In decreasing resources to TB, the private sector and wealthy countries all but ensured an increase in mortality. Herein lies our moral obligation. If we know decreases in spending result in significant loss of human life, how can we possibly push on the brakes?
“COVID-19 vaccine inequity and the failure to come up with a vaccine for tuberculosis are two sides of the same coin – a devaluation of human life in poor countries,” said The Union President Guy Marks, at the 52nd Union World Conference on Lung Health. “Until COVID-19 came along, TB was killing more people than any other infectious disease but you’d never know it. If we had spent a fraction of the energy and money that governments and pharma have spent developing COVID-19 vaccines and then getting them to wealthy countries, we´d have stopped TB long ago.”
Looking ahead, we must set the stage for an ambitious and successful Global Fund replenishment; push for the Global Fund to play a central role in patient-provider relationships; mobilize resources for TB to recover from the impact of COVID-19; and find the political will to implement policies which are truly vested in equitable health outcomes. We need a recovery plan to get back on track to reach UN HLM TB targets and SDG commitments to end TB by 2030 that embodies an integrated approach to tackle interrelated diseases and epidemics, such as COVID-19 and TB.

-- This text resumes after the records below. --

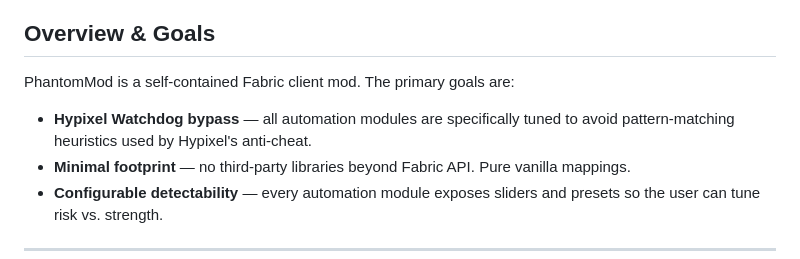
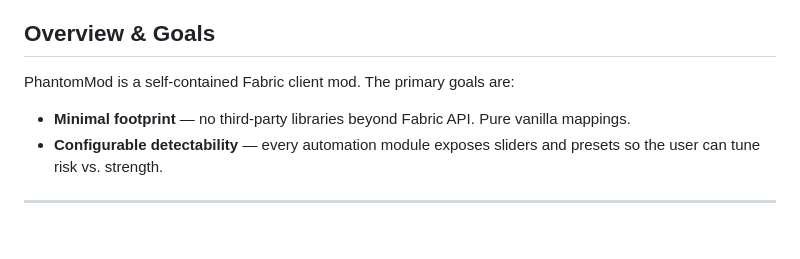
Before and after one commit to jacostr/phantommod, a Markdown page: TECHNICAL.md, the part around the change. GitHub-like rendering; blank space fills up the shorter version.

```diff
--- a/TECHNICAL.md
+++ b/TECHNICAL.md
@@ -28,8 +28,6 @@
 ## Overview & Goals
 
 PhantomMod is a self-contained Fabric client mod. The primary goals are:
-
-- **Hypixel Watchdog bypass** — all automation modules are specifically tuned to avoid pattern-matching heuristics used by Hypixel's anti-cheat.
 - **Minimal footprint** — no third-party libraries beyond Fabric API. Pure vanilla mappings.
 - **Configurable detectability** — every automation module exposes sliders and presets so the user can tune risk vs. strength.
 
```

COVID-19 has made public health a priority on the political agenda, but it must remain a priority after the pandemic. The global health policy community and funding mechanisms must leverage this momentum to strengthen the overall TB response. Simply, we need to take the fight against TB more urgently and seriously. This must include learning to plan for and fund simultaneous health crises. New viruses aren’t going away anytime soon, but perhaps with newfound global commitment to rising death tolls, we can end the other hundred-year-war, and finally, eliminate tuberculosis.
About the authors:
Vineeta Gupta, MD, JD, LLM: Dr. Gupta, Director, Action Secretariat, is a trained physician and human rights lawyer and lifelong advocate providing expertise and thought leadership at the nexus of the most critical issues in the fields of health equity, RMNCAH, women’s rights, and global health. She has conducted workshops on diversity, inclusion, and health disparities and has been invited to speak in over 60 universities in the U.S and Europe. She is widely covered in print and online media globally, including Washington Post, The Economic Times, The Hindu, Times of India, Hindustan Times, China Daily, NPR, US News and World Report, FOX news, and CNN.
Allan Ragi: A specialist in public health with experience in national policy development, capacity building, and networking community service organizations, Mr. Allan Ragi has over 35 years of experience working in public health. Allan is currently the executive director of Kenya AIDS NGOs Consortium (KANCO).
Competing interests: None
Handling Editor: Neha Faruqui